Vivek Ahuja of Confiar Global in India noted that the qualities of leaders are universal and global. “Having said that, when international companies hire in developing countries they have much at risk. Huge investments have to be protected, and return on investments have to be ensured.” Therefore, dynamic leaders with strong integrity, character, technical skills, proven track record and maturity are required.
“Both China and India have become major players on the international scene in two ways,” said Mr. Geary. “First, major companies from the U.S. and Europe are establishing R & D as well as manufacturing operations in China and India. At the same time, large indigenous companies now operate in global markets either in their own name or by acquisition, i.e. Tata, Infosys, Reliance, Lenovo, ICBC, Huawei, Alibaba and Tsingtao. Both China and India have populations in excess of one billion, making them geographically and culturally diverse in themselves.”
Mr. Ahuja noted that 50 percent of India’s population of 1.3 billion is less than 25 years of age. “No other country can boast such a big talent pool of literate, English-speaking young and energetic youth. The vast talent pool available in this country has attracted foreign direct investment (FDI) of $40 billion in 2015-2016.”
Apple, Panasonic, Microsoft, Amazon, Honeywell are some of the companies which have put greater emphasis on talent in India, and have invested huge amounts and have hired thousands of workers and leaders, Mr. Ahuja said.
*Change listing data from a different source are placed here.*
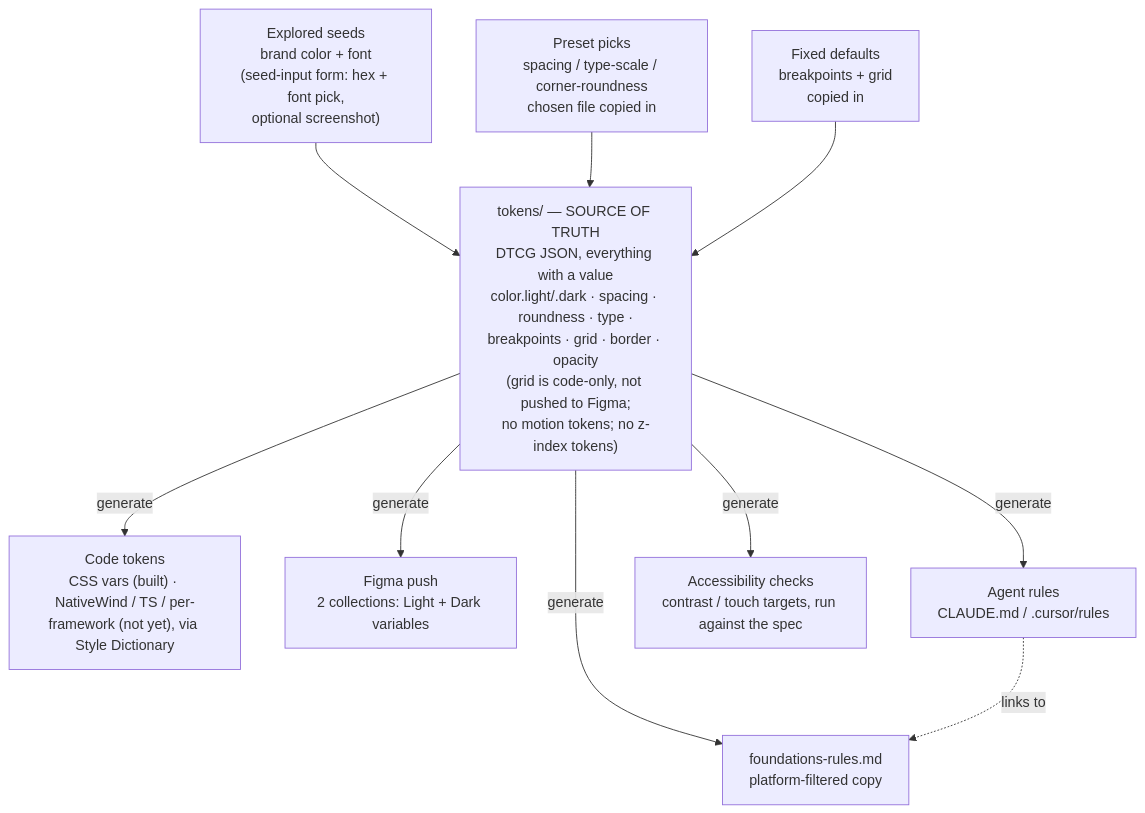
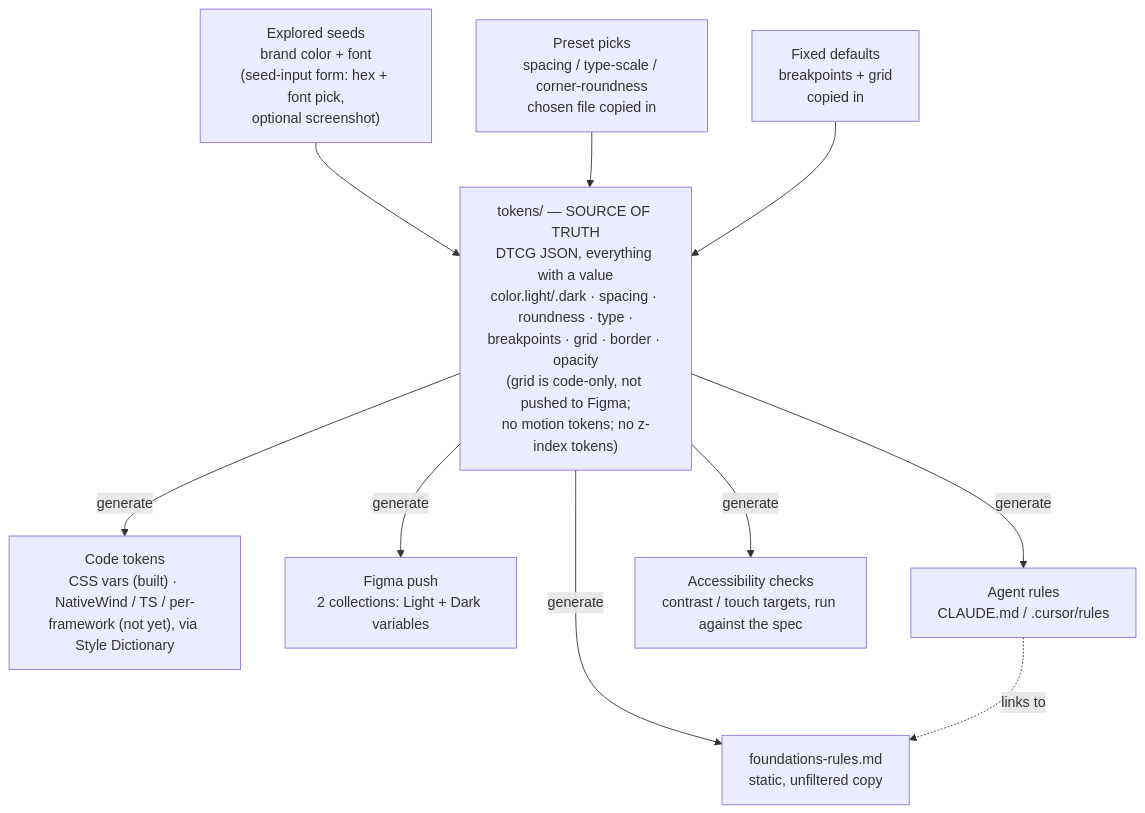
One commit to graphicalmike-ops/Scaffolded-Design-System-Generation-Tool-SDSGT changed the fourth of 4 diagrams in pipeline-plan.md. Above: the diagram before and after it, drawn with Mermaid. The commit also changed other lines of this file and 15 other files, not shown here.

````diff
--- a/pipeline-plan.md
+++ b/pipeline-plan.md
@@ -331,26 +333,26 @@
 ```mermaid
 flowchart TD
     explored["Explored seeds<br/>brand color + font<br/>(seed-input form: hex + font pick,<br/>optional screenshot)"]
     preset["Preset picks<br/>spacing / type-scale / corner-roundness<br/>chosen file copied in"]
     default["Fixed defaults<br/>breakpoints + grid<br/>copied in"]
 
     tokens["tokens/ — SOURCE OF TRUTH<br/>DTCG JSON, everything with a value<br/>color.light/.dark · spacing · roundness · type ·<br/>breakpoints · grid · border · opacity<br/>(grid is code-only, not pushed to Figma;<br/>no motion tokens; no z-index tokens)"]
 
     explored --> tokens
     preset --> tokens
     default --> tokens
 
     codeTokens["Code tokens<br/>CSS vars (built) · NativeWind / TS / per-framework (not yet), via Style Dictionary"]
     figmaPush["Figma push<br/>2 collections: Light + Dark variables"]
     agentRules["Agent rules<br/>CLAUDE.md / .cursor/rules"]
-    rulesDoc["foundations-rules.md<br/>platform-filtered copy"]
+    rulesDoc["foundations-rules.md<br/>static, unfiltered copy"]
     a11y["Accessibility checks<br/>contrast / touch targets, run against the spec"]
 
     tokens -->|generate| codeTokens
     tokens -->|generate| figmaPush
     tokens -->|generate| agentRules
     tokens -->|generate| rulesDoc
     tokens -->|generate| a11y
 
     agentRules -.->|links to| rulesDoc
 ```
````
Contributed by Dale M. Zupsansky, Managing Editor, Hunt Scanlon Media